It took a serendipitous encounter with Sayyida Zaynab, the granddaughter of the Prophet Muhammad, and Sayyida Nafisa, who descended from the Prophet through his grandson Hasan, many years later when I was 31 for me to reimagine their places in my life.
That year I experienced a profound spiritual encounter with God which I often refer to as an “awakening”. Following a moment of discerning clarity one morning in late May 2010, I was consumed by ecstatic Divine love and yearned to surrender myself to Him/Her, a state of existence known as Islam.
In the days that followed, I sought to understand the transformation taking place in my heart and found nourishment from two sources.
The pages of the Quran, which I read from cover to cover for the first time, enlivened my soul with lessons on how orienting my life around prayer, charity, fasting, patience in adversity and good deeds would bring fulfilment. I found comfort in assurances that the Almighty places no burden on a soul greater than it is able to bear, and that He/She provides believers “a light to help you walk in.”
The first of many lights that illuminated my journey I discovered in a Dubai bookstore just days after my awakening. Called “Women of Sufism: A Hidden Treasure,” the book conveyed Islam’s honour and respect for the feminine through a compilation of writings and stories about mystic poets, scholars and saints. Its author, Camille Helminski, has since become one of my greatest living spiritual role models.
It was in a chapter entitled “A Jewel of Knowledge” that I was reacquainted with Sayyida Nafisa and Sayyida Zainab. Nafisa, I read, was renowned for her ability to cure eye ailments and dedication to acts of worship like prayer, fasting and charity.
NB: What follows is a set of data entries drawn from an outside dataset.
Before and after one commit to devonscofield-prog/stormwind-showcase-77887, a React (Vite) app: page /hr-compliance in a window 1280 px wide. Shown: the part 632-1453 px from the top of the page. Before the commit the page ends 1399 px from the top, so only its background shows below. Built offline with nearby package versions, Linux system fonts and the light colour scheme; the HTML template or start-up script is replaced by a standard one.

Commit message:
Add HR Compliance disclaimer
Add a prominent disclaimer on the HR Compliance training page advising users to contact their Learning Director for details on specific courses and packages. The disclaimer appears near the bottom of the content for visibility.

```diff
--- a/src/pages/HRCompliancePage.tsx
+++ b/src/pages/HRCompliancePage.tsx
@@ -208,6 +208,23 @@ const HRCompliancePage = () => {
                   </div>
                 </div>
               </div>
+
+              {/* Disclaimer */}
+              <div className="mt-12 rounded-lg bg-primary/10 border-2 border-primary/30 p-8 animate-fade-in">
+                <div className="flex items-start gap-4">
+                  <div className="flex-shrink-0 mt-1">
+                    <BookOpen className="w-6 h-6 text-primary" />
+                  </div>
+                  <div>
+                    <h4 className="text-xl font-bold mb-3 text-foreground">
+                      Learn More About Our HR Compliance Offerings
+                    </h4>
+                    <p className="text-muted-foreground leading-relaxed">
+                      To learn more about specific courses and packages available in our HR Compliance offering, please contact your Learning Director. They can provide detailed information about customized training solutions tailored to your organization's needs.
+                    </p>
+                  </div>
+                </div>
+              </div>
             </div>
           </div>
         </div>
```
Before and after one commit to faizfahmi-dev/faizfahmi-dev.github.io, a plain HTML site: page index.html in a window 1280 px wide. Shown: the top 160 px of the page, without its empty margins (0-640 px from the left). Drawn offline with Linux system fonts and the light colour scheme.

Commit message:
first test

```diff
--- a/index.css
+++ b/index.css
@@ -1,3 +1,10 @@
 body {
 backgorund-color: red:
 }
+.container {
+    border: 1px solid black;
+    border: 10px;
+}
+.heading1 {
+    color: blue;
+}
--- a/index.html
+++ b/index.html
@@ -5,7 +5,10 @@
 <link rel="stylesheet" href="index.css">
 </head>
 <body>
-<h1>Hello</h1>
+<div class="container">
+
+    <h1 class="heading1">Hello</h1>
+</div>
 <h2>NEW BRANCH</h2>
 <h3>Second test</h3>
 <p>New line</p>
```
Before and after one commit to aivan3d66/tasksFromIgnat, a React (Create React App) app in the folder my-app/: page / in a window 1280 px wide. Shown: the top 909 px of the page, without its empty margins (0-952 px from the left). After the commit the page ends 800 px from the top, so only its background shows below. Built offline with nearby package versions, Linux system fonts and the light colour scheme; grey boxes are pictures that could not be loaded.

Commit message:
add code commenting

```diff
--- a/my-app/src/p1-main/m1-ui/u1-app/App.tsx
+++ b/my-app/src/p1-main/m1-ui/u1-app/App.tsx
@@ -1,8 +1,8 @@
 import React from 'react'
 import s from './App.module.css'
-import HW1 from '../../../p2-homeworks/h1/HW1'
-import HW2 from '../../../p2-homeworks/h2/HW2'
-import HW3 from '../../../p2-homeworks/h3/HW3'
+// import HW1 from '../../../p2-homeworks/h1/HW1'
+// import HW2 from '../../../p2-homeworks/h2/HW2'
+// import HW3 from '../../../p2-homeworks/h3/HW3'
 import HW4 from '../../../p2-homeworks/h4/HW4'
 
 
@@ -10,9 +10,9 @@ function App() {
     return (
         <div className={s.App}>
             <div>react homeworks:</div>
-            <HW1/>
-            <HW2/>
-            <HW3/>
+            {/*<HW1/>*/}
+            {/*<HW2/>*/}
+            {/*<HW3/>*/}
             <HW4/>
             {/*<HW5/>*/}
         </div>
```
So immense was her religious wisdom that “even her great contemporary, the Imam al-Shafi’i, used to come and listen to her discourses and enter into discussions with her.”
In later readings about Sayyida Zainab, I discovered she was a teacher known for her eloquence and clarity. Her defiance against oppression and injustice and devotion to God were so monumental that even witnessing the slaughter of her brother Hussain, the Prophet’s grandson, during the Battle of Karbala only deepened her Self Surrender.
These stories and many others of Islam’s remarkable women left me wanting to emulate rather than run away from them. While Islam holds marriage in high regard, my new spiritual role models weren’t revered for their successes at being wives and mothers. They were venerated for their active roles in society, their use of knowledge to inspire and teach their peers, men and women, their ability to face incredible hardship with patience, and truly surrender their souls in a union with God.
Learning about the lives of the saints whose shrines I shirked at visiting years earlier liberated me from the cultural pressures that regarded being unmarried as a failure and a fault. Rather than denounce my marital status for not conforming to social norms, they taught me to accept the path God had chosen for me and start looking inward for fulfilment because the transience of relationships to things, people and places rarely offer enduring satisfaction.
As prayers for my marriage from my female kin continue to accumulate, I could say that Cairo’s patron saints have already interceded on my behalf as matchmakers of a different sort.
Peering into their lives inspired how I would seek to forge the most significant union of all, my bond with God. I’ve become more receptive to the echoes of Divine Love reverberating across the universe, and, I hope, more generous in sharing them in my roles as a daughter, sister, friend, manager and God willing someday, partner.
“Your task is not to seek for love, but merely to seek and find all the barriers within yourself that you have built against it”